• EXERCISE BRIEF
From the entries that follow, gather each line holding the word "className".

• INFORMATION SUPPLIED
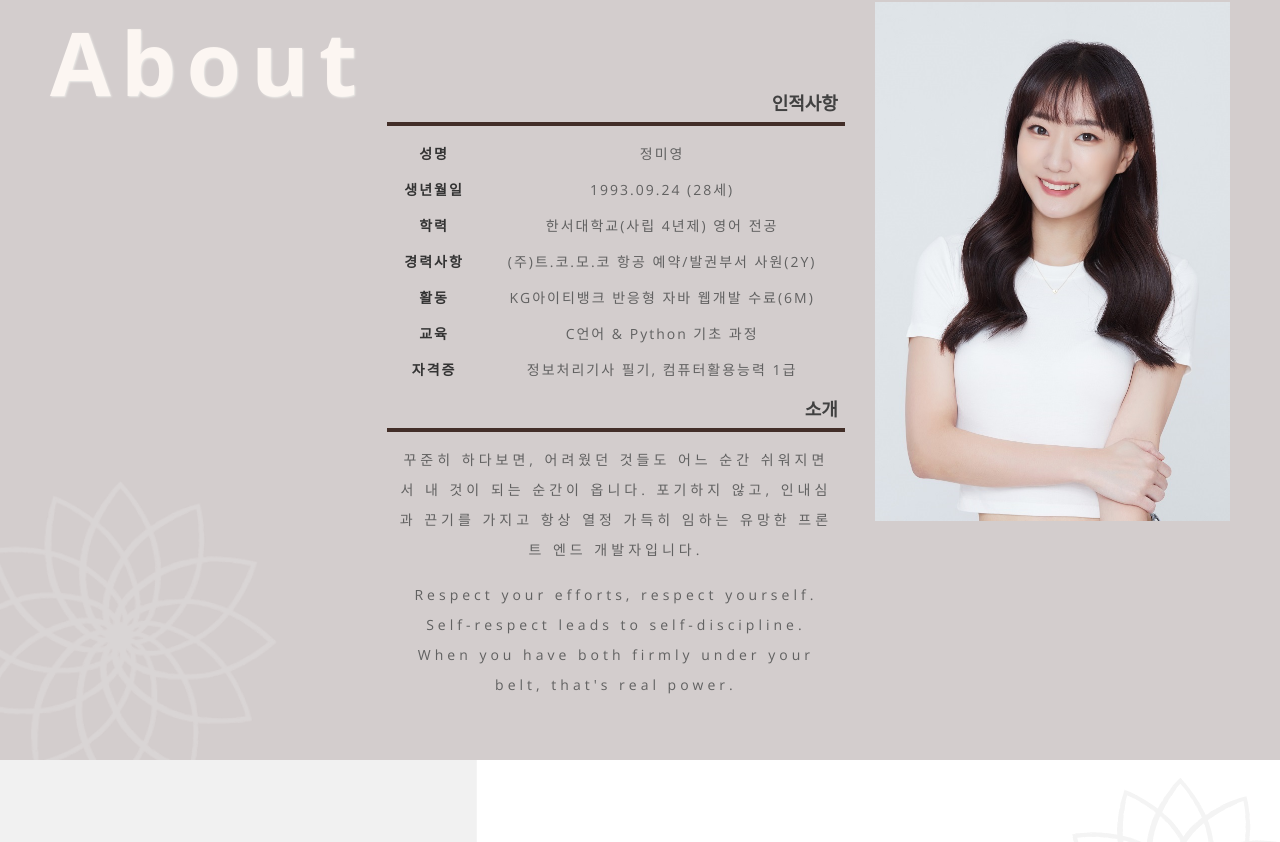
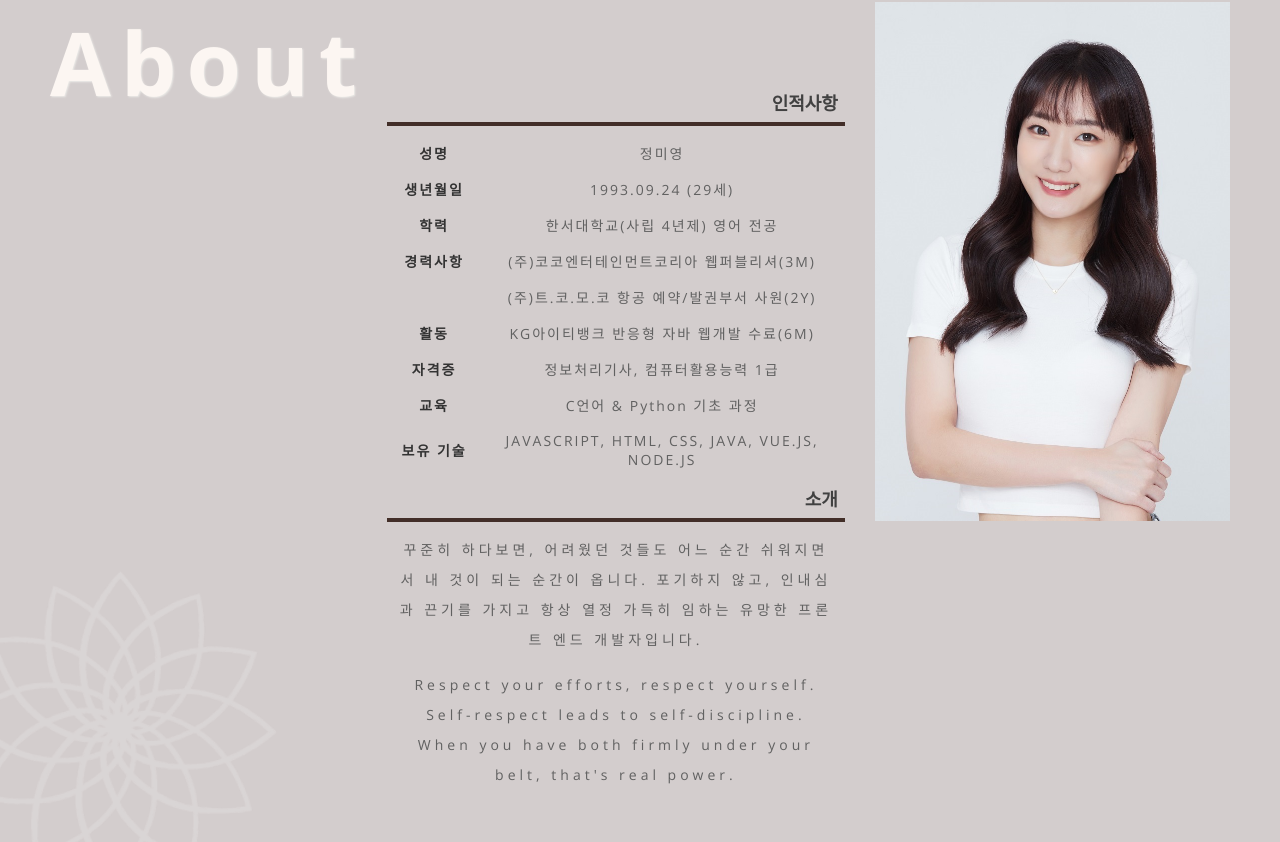
Before and after one commit to lucia-miyoung/my-portfolio, a plain HTML site: page index.html in a window 1280 px wide. Shown: the part 878-1720 px from the top of the page. Drawn offline with nearby package versions, Linux system fonts and the light colour scheme.

Commit message:
update info

```diff
--- a/index.html
+++ b/index.html
@@ -60,7 +60,7 @@
               </tr>
               <tr>
                 <td>생년월일</td>
-                <td>1993.09.24 (28세)</td>
+                <td>1993.09.24 (29세)</td>
               </tr>
               <tr>
                 <td>학력</td>
@@ -68,6 +68,10 @@
               </tr>
               <tr>
                 <td>경력사항</td>
+                <td>(주)코코엔터테인먼트코리아 웹퍼블리셔(3M)</td>
+              </tr>
+              <tr>
+                <td></td>
                 <td>(주)트.코.모.코 항공 예약/발권부서 사원(2Y)</td>
               </tr>
               <tr>
@@ -75,12 +79,16 @@
                 <td>KG아이티뱅크 반응형 자바 웹개발 수료(6M)</td>
               </tr>
               <tr>
+                <td>자격증</td>
+                <td>정보처리기사, 컴퓨터활용능력 1급</td>
+              </tr>
+              <tr>
                 <td>교육</td>
                 <td>C언어 & Python 기초 과정</td>
               </tr>
               <tr>
-                <td>자격증</td>
-                <td>정보처리기사 필기, 컴퓨터활용능력 1급</td>
+                <td>보유 기술</td>
+                <td>JAVASCRIPT, HTML, CSS, JAVA, VUE.JS, NODE.JS</td>
               </tr>
             </table>
           </div>
```
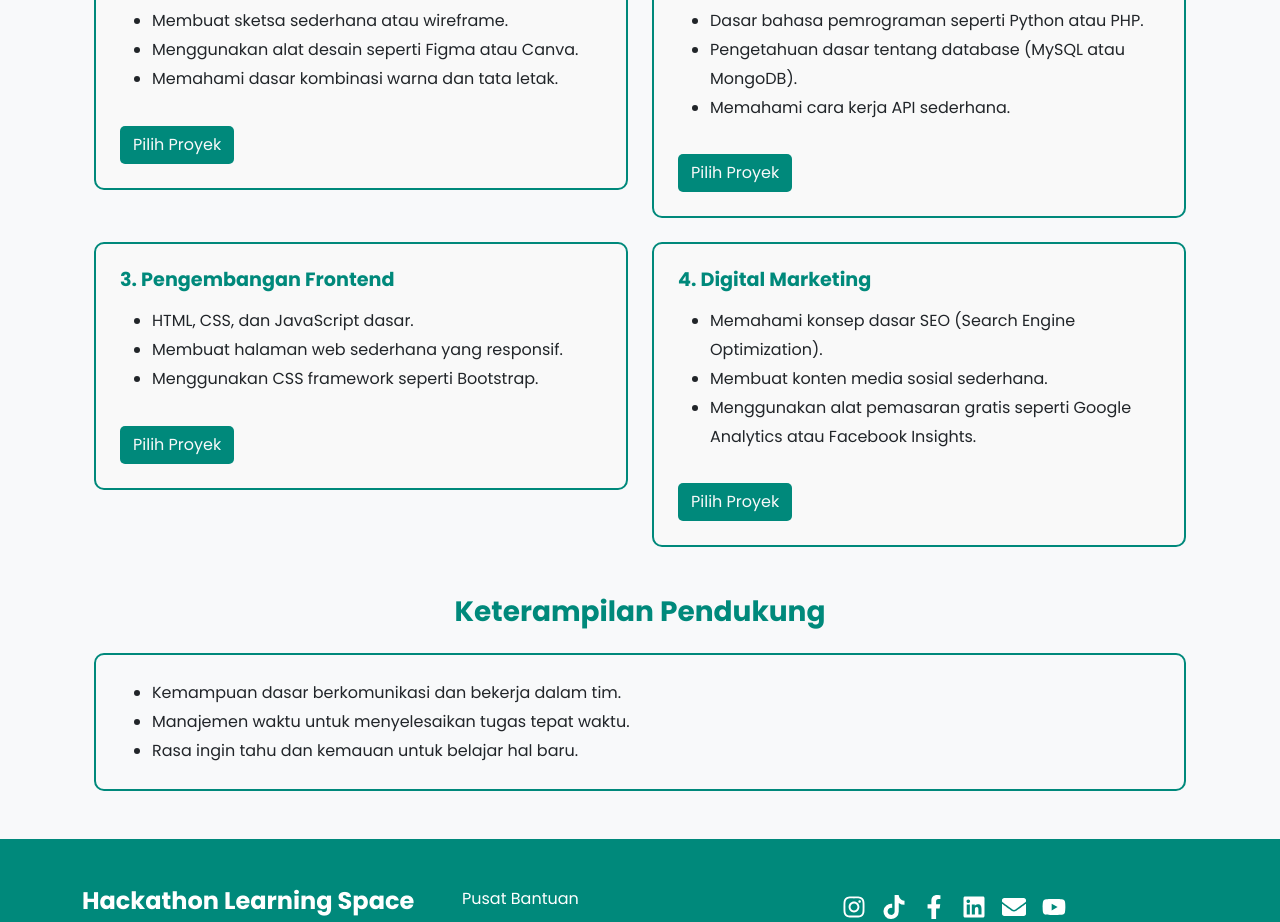
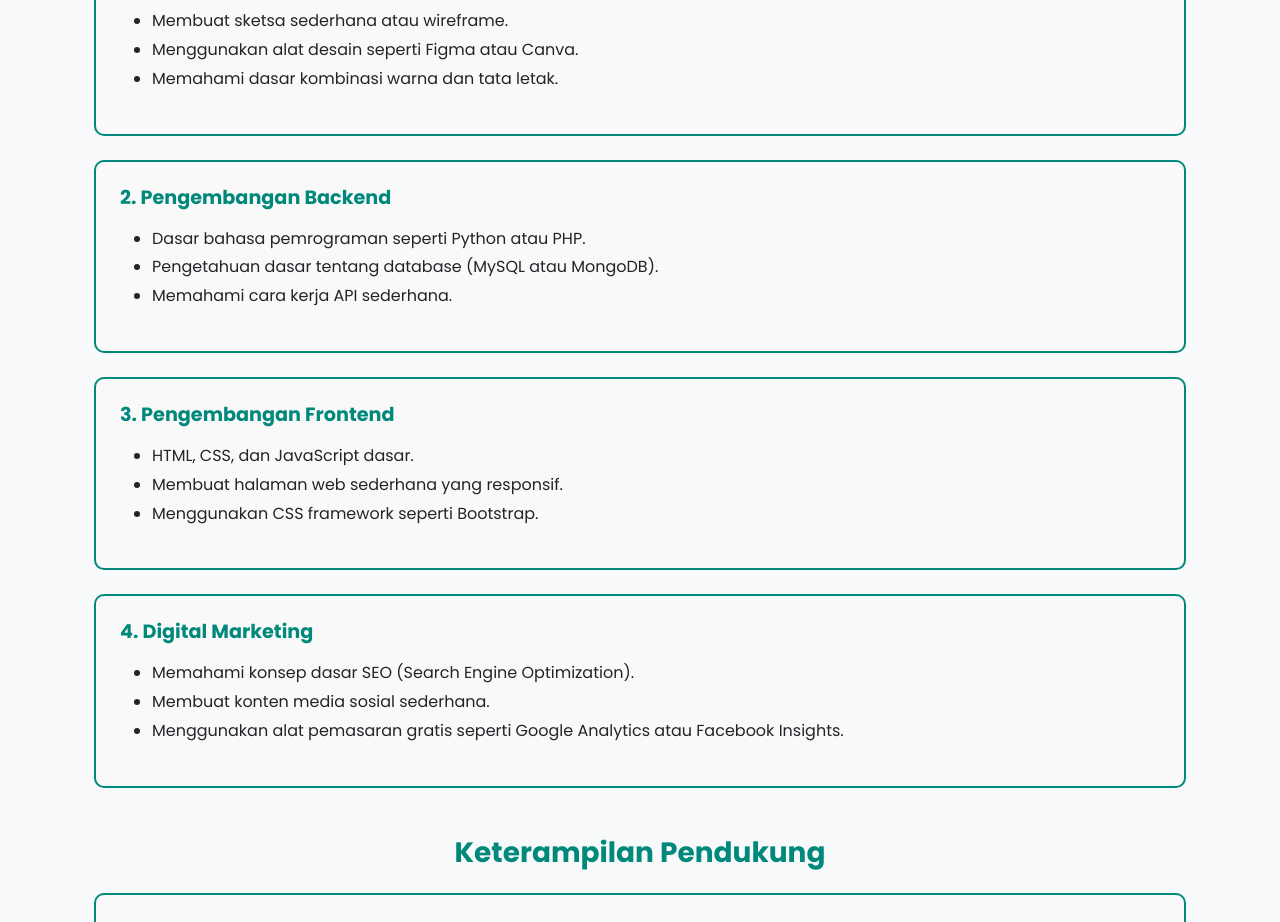
Before and after one commit to lluuvvii/hackathon_learning_space, a Next.js app: page /projects in a window 1280 px wide. Shown: the part 1000-1922 px from the top of the page. Built offline with nearby package versions, Linux system fonts and the light colour scheme.

Commit message:
update layout projects & delete mulay proyek

```diff
--- a/src/app/projects/page.tsx
+++ b/src/app/projects/page.tsx
@@ -192,7 +192,7 @@ const ProjectsPage = () => {
             <div className='row g-4'>
               {/* Skill Item */}
               {skills.map((skill, index) => (
-                <div className='col-md-6' key={index}>
+                <div className='col-sm-12' key={index}>
                   <div
                     className='p-4'
                     style={{
@@ -214,15 +214,6 @@ const ProjectsPage = () => {
                         </li>
                       ))}
                     </ul>
-                    <button
-                      className='btn text-light mt-3'
-                      style={{
-                        backgroundColor: '#00897B',
-                        borderRadius: '5px',
-                      }}
-                    >
-                      Pilih Proyek
-                    </button>
                   </div>
                 </div>
               ))}
```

• OUTPUT FOR THIS EXERCISE
             <div className='row g-4'>
-                <div className='col-md-6' key={index}>
+                <div className='col-sm-12' key={index}>
                     className='p-4'
-                      className='btn text-light mt-3'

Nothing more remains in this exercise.